■ **WHAT TO DO**:
Wherever the string "Alabama" shows up in the records below, return that line.
===
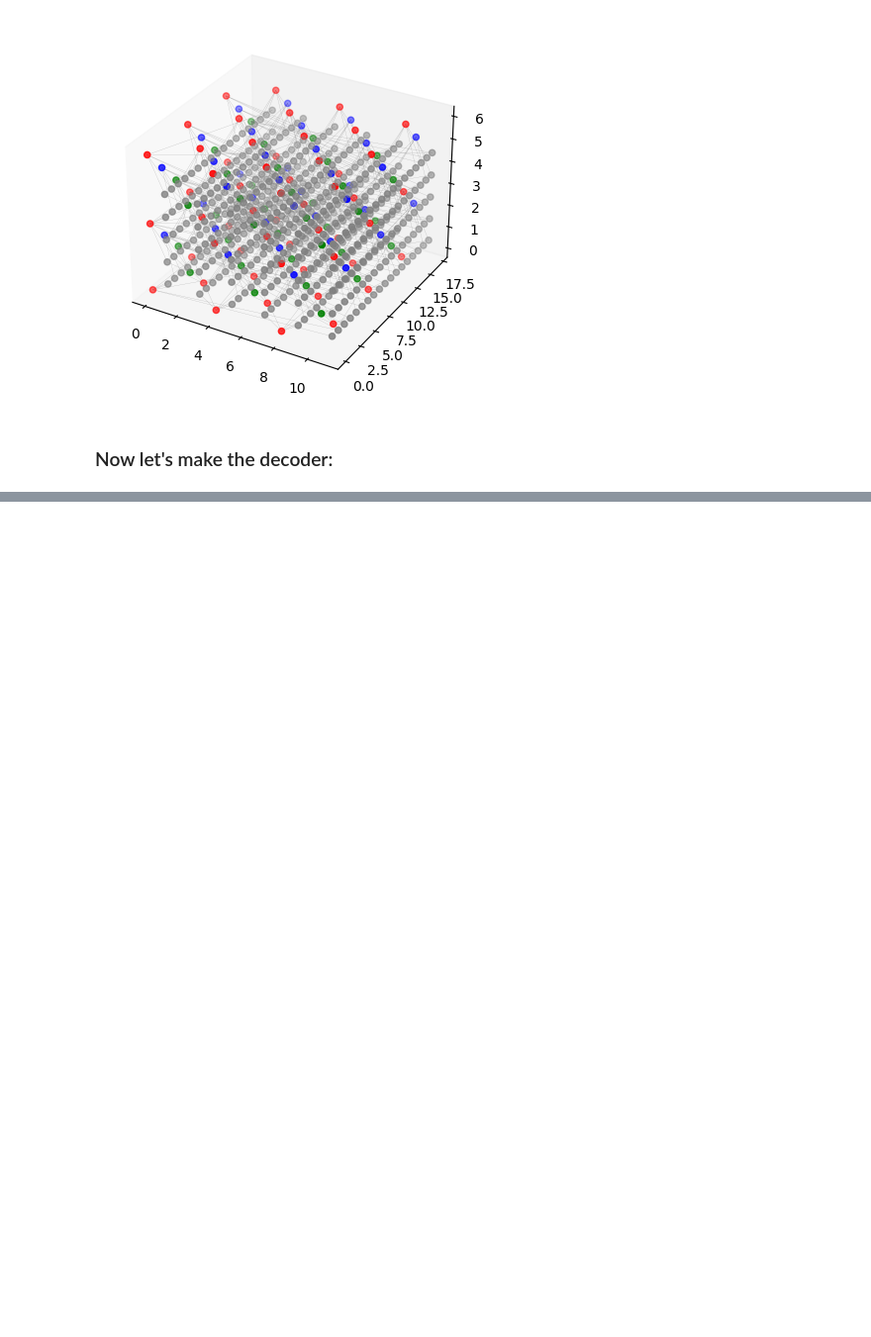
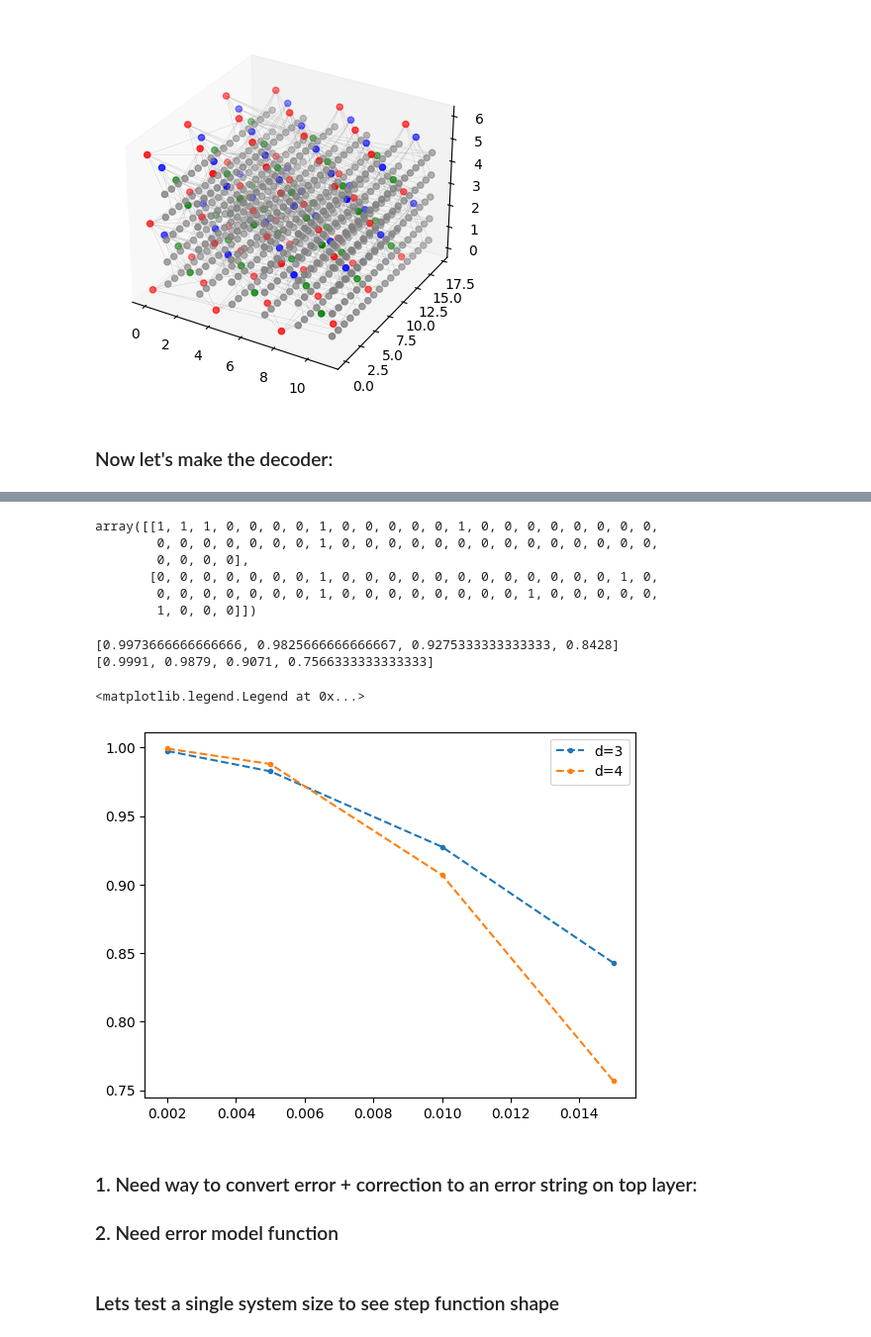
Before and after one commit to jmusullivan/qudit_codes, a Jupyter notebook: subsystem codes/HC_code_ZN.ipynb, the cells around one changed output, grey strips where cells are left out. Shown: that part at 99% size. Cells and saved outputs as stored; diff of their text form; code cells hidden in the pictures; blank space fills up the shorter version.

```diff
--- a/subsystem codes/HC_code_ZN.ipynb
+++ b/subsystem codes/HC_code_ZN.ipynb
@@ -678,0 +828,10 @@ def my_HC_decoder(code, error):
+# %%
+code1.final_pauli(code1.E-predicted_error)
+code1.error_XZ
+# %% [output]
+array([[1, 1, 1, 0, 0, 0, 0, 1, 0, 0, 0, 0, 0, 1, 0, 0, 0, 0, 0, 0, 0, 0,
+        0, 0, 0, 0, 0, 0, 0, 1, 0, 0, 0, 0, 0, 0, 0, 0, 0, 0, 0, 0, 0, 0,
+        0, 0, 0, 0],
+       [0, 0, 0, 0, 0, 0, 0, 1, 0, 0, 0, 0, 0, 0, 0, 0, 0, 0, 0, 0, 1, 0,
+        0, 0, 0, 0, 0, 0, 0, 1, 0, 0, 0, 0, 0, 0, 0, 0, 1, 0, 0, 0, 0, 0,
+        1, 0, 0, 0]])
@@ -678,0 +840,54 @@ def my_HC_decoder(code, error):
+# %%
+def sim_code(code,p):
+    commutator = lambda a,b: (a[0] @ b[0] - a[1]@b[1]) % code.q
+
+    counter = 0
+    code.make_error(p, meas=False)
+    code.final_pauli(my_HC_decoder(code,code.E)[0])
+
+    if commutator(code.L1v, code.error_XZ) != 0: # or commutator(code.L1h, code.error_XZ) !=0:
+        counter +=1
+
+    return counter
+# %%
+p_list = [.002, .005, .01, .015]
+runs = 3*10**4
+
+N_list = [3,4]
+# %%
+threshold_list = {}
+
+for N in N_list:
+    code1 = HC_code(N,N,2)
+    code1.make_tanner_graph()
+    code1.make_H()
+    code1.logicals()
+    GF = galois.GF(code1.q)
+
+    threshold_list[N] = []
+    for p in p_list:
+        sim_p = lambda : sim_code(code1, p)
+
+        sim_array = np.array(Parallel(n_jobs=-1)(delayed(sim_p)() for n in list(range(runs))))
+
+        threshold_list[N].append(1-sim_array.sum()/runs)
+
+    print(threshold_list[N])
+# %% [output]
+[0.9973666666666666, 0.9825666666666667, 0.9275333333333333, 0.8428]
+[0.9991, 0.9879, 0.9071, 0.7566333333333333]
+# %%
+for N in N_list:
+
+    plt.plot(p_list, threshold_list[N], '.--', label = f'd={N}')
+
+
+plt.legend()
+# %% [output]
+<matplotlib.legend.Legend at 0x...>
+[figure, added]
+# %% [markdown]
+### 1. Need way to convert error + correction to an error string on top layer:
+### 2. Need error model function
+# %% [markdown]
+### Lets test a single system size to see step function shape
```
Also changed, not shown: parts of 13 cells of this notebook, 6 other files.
===
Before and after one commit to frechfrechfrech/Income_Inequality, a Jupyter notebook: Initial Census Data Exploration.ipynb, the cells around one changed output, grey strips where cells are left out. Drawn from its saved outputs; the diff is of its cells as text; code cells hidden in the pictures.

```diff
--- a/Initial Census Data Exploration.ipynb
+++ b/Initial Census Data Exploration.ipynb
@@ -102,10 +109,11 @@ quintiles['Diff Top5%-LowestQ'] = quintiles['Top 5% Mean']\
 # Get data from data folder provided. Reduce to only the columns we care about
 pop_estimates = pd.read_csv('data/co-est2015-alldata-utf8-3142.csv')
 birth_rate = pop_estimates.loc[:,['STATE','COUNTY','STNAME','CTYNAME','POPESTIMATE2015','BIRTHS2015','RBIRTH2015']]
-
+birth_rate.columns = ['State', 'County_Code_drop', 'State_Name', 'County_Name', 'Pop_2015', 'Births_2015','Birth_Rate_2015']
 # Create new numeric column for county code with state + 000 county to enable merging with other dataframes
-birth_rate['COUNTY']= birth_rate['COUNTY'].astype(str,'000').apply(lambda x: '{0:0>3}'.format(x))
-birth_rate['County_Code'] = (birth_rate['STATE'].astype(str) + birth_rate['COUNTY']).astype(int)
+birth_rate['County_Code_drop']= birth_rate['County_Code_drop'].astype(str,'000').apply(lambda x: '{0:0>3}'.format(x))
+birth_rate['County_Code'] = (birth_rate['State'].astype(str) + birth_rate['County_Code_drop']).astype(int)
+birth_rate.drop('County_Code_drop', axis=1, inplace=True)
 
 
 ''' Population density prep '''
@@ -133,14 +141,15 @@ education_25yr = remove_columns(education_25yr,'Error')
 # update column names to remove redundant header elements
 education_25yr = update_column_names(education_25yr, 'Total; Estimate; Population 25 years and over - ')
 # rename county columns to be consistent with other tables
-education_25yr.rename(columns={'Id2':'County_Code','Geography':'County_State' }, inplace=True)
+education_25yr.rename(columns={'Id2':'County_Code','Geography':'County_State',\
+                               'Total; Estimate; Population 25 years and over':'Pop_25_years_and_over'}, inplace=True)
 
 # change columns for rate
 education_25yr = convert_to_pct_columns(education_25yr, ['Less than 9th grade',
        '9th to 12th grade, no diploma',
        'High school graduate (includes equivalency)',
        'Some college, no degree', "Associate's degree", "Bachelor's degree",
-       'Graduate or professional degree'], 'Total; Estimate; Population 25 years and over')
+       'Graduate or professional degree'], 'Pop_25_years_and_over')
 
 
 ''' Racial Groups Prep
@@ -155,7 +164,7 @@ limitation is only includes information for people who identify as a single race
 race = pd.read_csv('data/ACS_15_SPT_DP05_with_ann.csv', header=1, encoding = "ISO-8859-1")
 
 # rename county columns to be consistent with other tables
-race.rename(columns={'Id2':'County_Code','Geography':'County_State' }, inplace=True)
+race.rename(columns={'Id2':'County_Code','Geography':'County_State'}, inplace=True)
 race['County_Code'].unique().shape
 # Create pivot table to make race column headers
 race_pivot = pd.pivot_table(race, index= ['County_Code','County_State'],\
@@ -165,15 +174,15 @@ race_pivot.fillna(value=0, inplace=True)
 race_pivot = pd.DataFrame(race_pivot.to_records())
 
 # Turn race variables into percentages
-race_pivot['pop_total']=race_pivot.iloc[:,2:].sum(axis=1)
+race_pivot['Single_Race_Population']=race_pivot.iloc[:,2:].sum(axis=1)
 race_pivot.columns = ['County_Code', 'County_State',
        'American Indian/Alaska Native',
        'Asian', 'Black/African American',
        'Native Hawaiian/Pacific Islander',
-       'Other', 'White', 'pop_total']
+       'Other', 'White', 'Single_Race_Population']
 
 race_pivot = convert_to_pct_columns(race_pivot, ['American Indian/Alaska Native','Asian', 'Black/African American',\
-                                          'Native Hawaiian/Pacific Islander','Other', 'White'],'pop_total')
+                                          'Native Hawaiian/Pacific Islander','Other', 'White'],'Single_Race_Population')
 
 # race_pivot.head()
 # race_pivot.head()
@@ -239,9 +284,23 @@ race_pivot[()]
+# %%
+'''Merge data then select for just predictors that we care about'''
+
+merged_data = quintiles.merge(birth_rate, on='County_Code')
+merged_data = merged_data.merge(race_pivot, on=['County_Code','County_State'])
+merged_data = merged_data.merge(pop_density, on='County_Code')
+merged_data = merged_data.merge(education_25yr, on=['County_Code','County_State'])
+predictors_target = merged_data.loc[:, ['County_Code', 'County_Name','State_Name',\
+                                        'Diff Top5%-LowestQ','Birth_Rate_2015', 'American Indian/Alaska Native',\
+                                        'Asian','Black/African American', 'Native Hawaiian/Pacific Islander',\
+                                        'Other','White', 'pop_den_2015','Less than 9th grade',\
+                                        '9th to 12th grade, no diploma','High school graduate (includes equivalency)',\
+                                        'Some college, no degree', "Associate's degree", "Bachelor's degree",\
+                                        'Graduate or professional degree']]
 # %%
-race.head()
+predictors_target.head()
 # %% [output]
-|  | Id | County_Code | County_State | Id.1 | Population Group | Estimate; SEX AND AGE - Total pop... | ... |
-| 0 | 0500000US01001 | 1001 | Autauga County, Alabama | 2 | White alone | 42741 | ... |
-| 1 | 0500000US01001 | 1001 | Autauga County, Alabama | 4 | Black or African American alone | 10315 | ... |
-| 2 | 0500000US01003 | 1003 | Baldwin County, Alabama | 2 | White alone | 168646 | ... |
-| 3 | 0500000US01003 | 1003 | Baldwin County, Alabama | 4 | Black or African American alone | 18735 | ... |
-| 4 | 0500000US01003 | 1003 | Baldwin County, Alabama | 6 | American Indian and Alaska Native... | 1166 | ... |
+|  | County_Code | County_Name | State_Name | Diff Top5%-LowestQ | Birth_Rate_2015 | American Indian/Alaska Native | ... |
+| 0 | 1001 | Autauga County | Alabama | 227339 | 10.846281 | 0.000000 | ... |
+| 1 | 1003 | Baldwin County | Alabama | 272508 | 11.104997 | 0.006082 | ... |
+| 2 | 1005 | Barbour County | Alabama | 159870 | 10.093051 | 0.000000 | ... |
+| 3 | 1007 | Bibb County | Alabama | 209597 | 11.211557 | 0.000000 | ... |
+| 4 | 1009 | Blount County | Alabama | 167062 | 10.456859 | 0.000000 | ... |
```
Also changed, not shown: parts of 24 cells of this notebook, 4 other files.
===
■ **SOLUTION TO THE EXERCISE**:
-| 0 | 0500000US01001 | 1001 | Autauga County, Alabama | 2 | White alone | 42741 | ... |
-| 1 | 0500000US01001 | 1001 | Autauga County, Alabama | 4 | Black or African American alone | 10315 | ... |
-| 2 | 0500000US01003 | 1003 | Baldwin County, Alabama | 2 | White alone | 168646 | ... |
-| 3 | 0500000US01003 | 1003 | Baldwin County, Alabama | 4 | Black or African American alone | 18735 | ... |
-| 4 | 0500000US01003 | 1003 | Baldwin County, Alabama | 6 | American Indian and Alaska Native... | 1166 | ... |
+| 0 | 1001 | Autauga County | Alabama | 227339 | 10.846281 | 0.000000 | ... |
+| 1 | 1003 | Baldwin County | Alabama | 272508 | 11.104997 | 0.006082 | ... |
+| 2 | 1005 | Barbour County | Alabama | 159870 | 10.093051 | 0.000000 | ... |
+| 3 | 1007 | Bibb County | Alabama | 209597 | 11.211557 | 0.000000 | ... |
+| 4 | 1009 | Blount County | Alabama | 167062 | 10.456859 | 0.000000 | ... |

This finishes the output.